In 2012, there was a demonstration held in Toronto to protest against Western intervention in the Syrian War. I attended because I was writing a piece on the event, and I spent some time talking to people from various backgrounds, trying to understand their point of view. When the march began, i photographed people in action. It was a surprise to me how young some of the attendees were, and I wondered how their lives would be impacted if the West did in fact intervene.
This was one of the first portraits I ever took. I was working on a school project, trying to come up with creative ways to incorporate satire into projects and subjects that deal with social issues, such as homelessness. My attempts were to raise more awareness in audiences and allow the average person to empathize, but not pity. This man gave me the biggest smile when I asked him if I could take a photo, and it’s stayed with me since.
The village of Abyaneh, sitting at the foot of the Karkas Mountain, is one of the most historic and authentic villages in Iran. It is about 70 km southeast of Kashan in Isfahan province and is unique for having preserved and retained the traditions of its founders. Its history goes back more than 2,500 years, and traces from the Sassanid period can be seen in its architecture. The locals are friendly, and very proud of their heritage and customs, still speaking in their local dialect and wearing traditional clothing.
While in Kish, an island off the southern coast of Iran, the Persian Gulf, we visited a village where the locals lived. We stopped by the local mosque, where the Sunni population would go for prayers. The small and intimate mosque had an outdoor washing station, and prayer rugs that were laid out outside. I watched as this man, a local, washed, and prepared for prayers. I then watched him as he prayed. Afterwards, we got to talking, and I snapped his photo, trying to depict the spirituality and calmness that I so admired in him.
One afternoon, we paid “khale joon” a visit (“khale” means “aunt” in Persian, “joon” means “dear”). I loved everything about her home, the courtyard, the hanging clothes, the carpets. It was a sunny day, and we sat on the terrace drinking tea, talking about my grandparents, drawing connections as to how she may have known them. Her smile was so war, her skin so soft, and her accent so local, it made me want to stay and listen to her forever.
Walking in the neighbourhood of Bjelave in Sarajevo, I came across a group of kids kicking a ball around. I stood there watching them for a while, and begin photographing them as a friend of mine joined their game. I took a photo of their smiling faces at the end, feeling grateful for local experiences that allow you to get a different feel for a place.

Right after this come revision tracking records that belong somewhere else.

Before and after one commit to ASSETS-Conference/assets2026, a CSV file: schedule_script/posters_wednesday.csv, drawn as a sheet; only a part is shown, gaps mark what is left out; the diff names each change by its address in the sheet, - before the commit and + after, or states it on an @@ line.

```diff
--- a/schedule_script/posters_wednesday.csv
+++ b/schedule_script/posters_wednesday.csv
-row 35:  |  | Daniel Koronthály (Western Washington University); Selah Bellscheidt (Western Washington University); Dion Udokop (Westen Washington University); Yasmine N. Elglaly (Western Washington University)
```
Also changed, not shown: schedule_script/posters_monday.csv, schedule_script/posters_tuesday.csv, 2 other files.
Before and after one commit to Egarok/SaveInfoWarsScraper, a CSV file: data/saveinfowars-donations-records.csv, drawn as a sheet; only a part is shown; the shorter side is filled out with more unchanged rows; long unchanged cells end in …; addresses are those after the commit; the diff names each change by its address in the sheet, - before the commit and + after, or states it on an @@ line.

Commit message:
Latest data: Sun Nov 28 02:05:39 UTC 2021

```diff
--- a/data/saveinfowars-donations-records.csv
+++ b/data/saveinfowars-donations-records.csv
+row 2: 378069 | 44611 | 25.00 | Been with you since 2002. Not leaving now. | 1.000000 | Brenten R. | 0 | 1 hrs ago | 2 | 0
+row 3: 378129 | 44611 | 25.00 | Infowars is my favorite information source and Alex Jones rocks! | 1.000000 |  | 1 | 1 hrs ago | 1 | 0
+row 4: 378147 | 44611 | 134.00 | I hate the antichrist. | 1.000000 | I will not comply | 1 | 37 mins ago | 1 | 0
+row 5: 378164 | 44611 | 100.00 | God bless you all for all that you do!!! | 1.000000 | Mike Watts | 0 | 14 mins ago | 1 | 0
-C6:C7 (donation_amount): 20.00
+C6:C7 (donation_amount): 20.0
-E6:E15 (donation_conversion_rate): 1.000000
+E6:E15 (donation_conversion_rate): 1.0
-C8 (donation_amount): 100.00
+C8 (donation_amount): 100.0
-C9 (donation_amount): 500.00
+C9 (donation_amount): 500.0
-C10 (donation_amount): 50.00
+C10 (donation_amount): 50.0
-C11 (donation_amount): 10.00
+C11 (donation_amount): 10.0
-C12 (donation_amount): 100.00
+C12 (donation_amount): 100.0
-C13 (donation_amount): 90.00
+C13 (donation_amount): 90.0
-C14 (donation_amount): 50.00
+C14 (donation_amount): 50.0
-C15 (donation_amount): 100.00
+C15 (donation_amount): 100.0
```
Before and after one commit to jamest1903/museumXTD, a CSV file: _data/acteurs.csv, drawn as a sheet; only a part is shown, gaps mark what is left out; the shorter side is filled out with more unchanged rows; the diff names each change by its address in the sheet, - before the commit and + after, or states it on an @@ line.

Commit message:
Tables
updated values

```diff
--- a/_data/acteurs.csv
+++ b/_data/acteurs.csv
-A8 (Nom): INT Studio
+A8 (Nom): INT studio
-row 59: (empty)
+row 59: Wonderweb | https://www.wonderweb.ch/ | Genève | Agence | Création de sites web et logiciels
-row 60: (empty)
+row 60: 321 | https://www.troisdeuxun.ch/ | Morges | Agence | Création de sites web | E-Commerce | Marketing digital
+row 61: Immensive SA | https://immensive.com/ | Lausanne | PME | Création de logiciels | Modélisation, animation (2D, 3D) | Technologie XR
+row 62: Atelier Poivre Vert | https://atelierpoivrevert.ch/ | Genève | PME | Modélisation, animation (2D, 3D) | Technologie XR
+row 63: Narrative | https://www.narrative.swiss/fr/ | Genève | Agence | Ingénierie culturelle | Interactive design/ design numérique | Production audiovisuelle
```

The youngest one was a troublemaker.
While walking through the Old City in Mostar, I came across this man and his work. He was a skilled craftsman his whole life, and somehow communicated to me that he was closing his shop soon. His work was beautiful and extensive, and our exchange, despite the language barriers was even better.